Love Poems Never Start With Periods Because

by Jonathon Garcia

At Barnes and Noble I met a geology book Period who felt it was
his
disquieting duty to end things, the way a boulder breaks a
shovel—

Another Period, from a trailer instruction manual, saw himself
more
as a ball hitch, sentenced to aging taskheavy constant under the
weight of words—

Then, skimming a road atlas at Jiffy Lube, I overheard Periods
boasting of their travel credentials; soon they were surrounded by
a
gang of parentheses saying they were only mere odometer reset
knobs,
cleared at the push of a button—

In the New York Times, one agitated young Palestinian Period
threw
demonstrations at the Israelis like rocks, the fullness of his intent
to
reclaim his homeland with a form of reverse erosion, stoning
goliath
stones back to where they once were—

Finally, as I read the classifieds, a low-income Period complained
to
me that his unmarried status translated into astronomical
withholdings from his paycheck, noting that the families of
ellipses
are the only punctuation marks to get tax breaks—

I told him the only surefire way out of sweeping Wal-Mart’s floors
was a degree or a lover—

Last I heard, he’s studying English to teach high school grammar
and at nights he dances over at the Azucar Morena Salsa Club,
slowly
caramelized in the heat of Maribel’s question mark curves—

Puerto Rican she!  Exclamation pointing him, beckoning him inkfresh off the page—

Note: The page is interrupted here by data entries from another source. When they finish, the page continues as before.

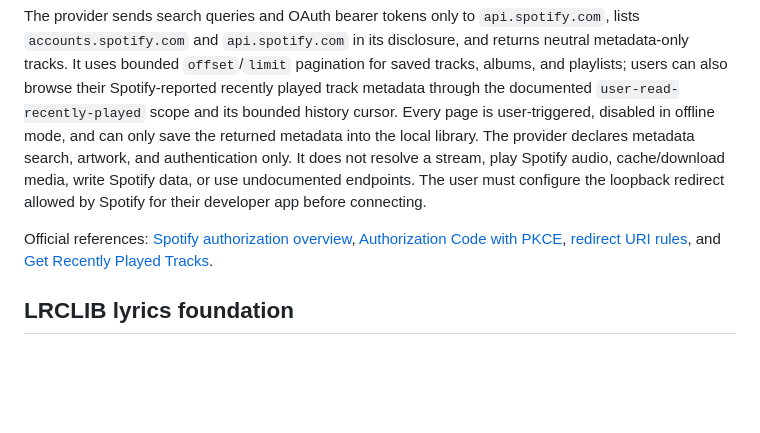
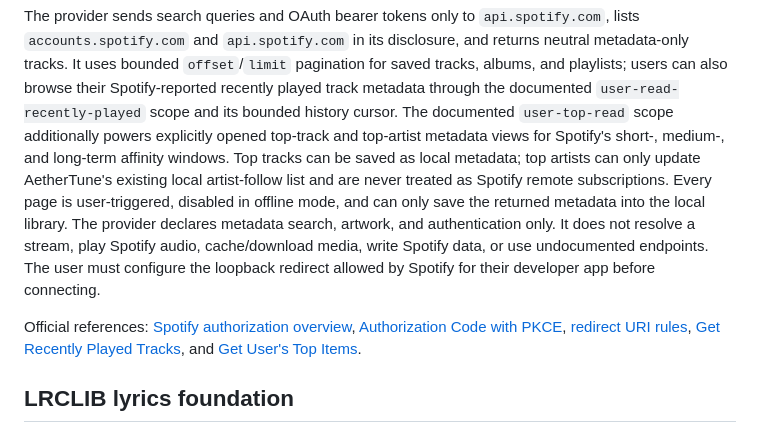
Before and after one commit to Yunushan/aethertune, a Markdown page: docs/API_PROVIDERS.md, the part around the change. Drawn GitHub-style; blank space fills up the shorter version.

Commit message:
docs: describe Spotify top item metadata

```diff
--- a/docs/API_PROVIDERS.md
+++ b/docs/API_PROVIDERS.md
@@ -99,6 +99,11 @@ disclosure, and returns neutral metadata-only tracks. It uses bounded
 `offset`/`limit` pagination for saved tracks, albums, and playlists; users can
 also browse their Spotify-reported recently played track metadata through the
 documented `user-read-recently-played` scope and its bounded history cursor.
+The documented `user-top-read` scope additionally powers explicitly opened
+top-track and top-artist metadata views for Spotify's short-, medium-, and
+long-term affinity windows. Top tracks can be saved as local metadata; top
+artists can only update AetherTune's existing local artist-follow list and are
+never treated as Spotify remote subscriptions.
 Every page is user-triggered, disabled in offline mode, and can only save the
 returned metadata into the local library. The provider declares metadata search,
 artwork, and authentication only. It does not resolve a stream, play Spotify
@@ -106,7 +111,7 @@ audio, cache/download media, write Spotify data, or use undocumented endpoints.
 The user must configure the loopback redirect allowed by Spotify for their
 developer app before connecting.
 
-Official references: [Spotify authorization overview](https://developer.spotify.com/documentation/web-api/concepts/authorization), [Authorization Code with PKCE](https://developer.spotify.com/documentation/web-api/tutorials/code-pkce-flow), [redirect URI rules](https://developer.spotify.com/documentation/web-api/concepts/redirect_uri), and [Get Recently Played Tracks](https://developer.spotify.com/documentation/web-api/reference/get-recently-played).
+Official references: [Spotify authorization overview](https://developer.spotify.com/documentation/web-api/concepts/authorization), [Authorization Code with PKCE](https://developer.spotify.com/documentation/web-api/tutorials/code-pkce-flow), [redirect URI rules](https://developer.spotify.com/documentation/web-api/concepts/redirect_uri), [Get Recently Played Tracks](https://developer.spotify.com/documentation/web-api/reference/get-recently-played), and [Get User's Top Items](https://developer.spotify.com/documentation/web-api/reference/get-users-top-artists-and-tracks).
 
 ## LRCLIB lyrics foundation
 
```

*Whispering in her ear, he promises to love her with all the
syntactic
beauty in the world but a Period—